Tuesday, February 23, 2010

OpenCyc + Wiki/DB-Pedia and Ancient World References

This is another post in the Ancient World RDFa series.

I'm writing now because I have two questions in mind, one fairly general and one very specific:
  • Is there a pre-existing ontology that I can use to identify concepts found in Ancient World scholarship?
  • How can I indicate the office of "strategos" that was held by the sophist Polemon.
The topic comes up because I'm faced with the sentence fragment:
Polemon also appears as strategos on coins of Hadrian...
Again, how to mark the text "strategos" so that it is identified as the ancient office. Here's what I have so far:
<span
id="id8296"
about="#id8296"
typeof="skos:Concept opencyc:PublicOffice"
rel="owl:sameAs"
resource="[dbpedia:Strategos]"
property="rdfs:label"
>strategos</span>
That give the following RDF/Turtle
<http://example.org/ajn2006-smyrna.html#id8296>
a opencyc:PublicOffice, skos:Concept ;
owl:sameAs dbpedia:Strategos ;
rdfs:label "strategos"@en .
In short, this says that there's an instance of a public office and that office is "strategos".

The "opencyc" namespace maps to "http://sw.opencyc.org/". You can read about OpenCyc at http://www.opencyc.org, where you'll be told that OpenCyc is an "ontology containing hundreds of thousands of terms, along with millions of assertions relating the terms to each other, forming an ontology whose domain is all of human consensus reality." Even accounting for "commericial-speak", this could be useful. And yes, it's based on a commercial product, but CC-Licensed versions of the whole thing can be downloaded from http://www.opencyc.org/downloads.

The landing place for PublicOffice is http://sw.opencyc.org/2009/04/07/concept/en/PublicOffice. "Mayor" and "Ambassador" are example instances of PublicOffice so I'm comfortable using it as the type for Strategos. But "Strategos" iteself is not in OpenCyc. I think this will be a common situation: knowledge bases intended for the modern world will have many useful analogs for concepts that appear in Ancient World scholarhip, but the specific vocabulary will be missing.

OpenCyc has entries forYou can replace many narrowly scoped namespaces with these and other concepts that appear in OpenCyc.

But again, no "Strategos". This is where Wikpedia (via DBPedia) comes in. Here's the Wikipedia article. I map that into the Semantic Web via DBPedia.

So here's a basic principle: OpenCyc is the default ontology, DBPedia is the default vocabulary.

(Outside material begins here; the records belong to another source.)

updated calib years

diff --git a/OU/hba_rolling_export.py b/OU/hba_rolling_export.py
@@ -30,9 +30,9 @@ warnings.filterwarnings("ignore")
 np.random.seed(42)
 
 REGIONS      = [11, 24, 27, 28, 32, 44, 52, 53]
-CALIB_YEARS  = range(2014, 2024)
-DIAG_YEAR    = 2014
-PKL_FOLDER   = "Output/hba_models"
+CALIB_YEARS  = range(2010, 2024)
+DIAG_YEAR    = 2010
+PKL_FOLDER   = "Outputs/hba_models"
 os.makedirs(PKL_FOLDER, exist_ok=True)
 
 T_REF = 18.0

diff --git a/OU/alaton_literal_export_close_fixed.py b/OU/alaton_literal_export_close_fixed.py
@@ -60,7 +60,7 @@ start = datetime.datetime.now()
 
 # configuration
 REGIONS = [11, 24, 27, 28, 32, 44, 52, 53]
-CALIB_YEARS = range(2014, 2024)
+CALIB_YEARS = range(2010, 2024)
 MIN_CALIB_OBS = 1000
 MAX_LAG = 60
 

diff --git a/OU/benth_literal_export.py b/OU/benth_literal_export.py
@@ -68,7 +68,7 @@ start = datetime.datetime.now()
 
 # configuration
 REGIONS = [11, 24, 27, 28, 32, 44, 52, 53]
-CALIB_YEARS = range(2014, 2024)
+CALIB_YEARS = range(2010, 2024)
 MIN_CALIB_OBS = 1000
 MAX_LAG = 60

I think that plays to the strengths of each resource.

Neither is complete for the Ancient World. That's probably more of a problem for the use of OpenCyc. DBPedia doesn't have a page for the ceramic type "Eastern Sigillata A". If I write one for Wikipedia, that will eventually migrate to DBPedia. OpenCyc doesn't have an easy route for community-based editing. Will the concepts "Excavation Unit" or "Survey Collection Unit" be necessary? Probably. That means coming up with or finding an ontology for those.

2 comments:

SnideGuy said...

Very nice description of why one should use OpenCyc and how. Cycorp is aware of the need for better coverage in the "leaves" of the ontology, and has tools in preparation to help users add them. Even Strategos.

Cliomatix said...

Oh my goodness, we need to talk :)

I am totally interested in semantic markup of historical evidence of any sort. My route to there is via the modeling of the logical structure of historical arguments (which hopefully bottoms out in evidence ...). So tagging the symbolic elements of archaeological finds is clearly proximate enough.

Here is a link to a project that I work on when family time permits, with some of the papers I have co-authored on this problem.

When I started on this in 1998, there was no OpenCYC yet, so I joined Cycorp instead. (I am actually the one who makes the OpenCYC releases ....)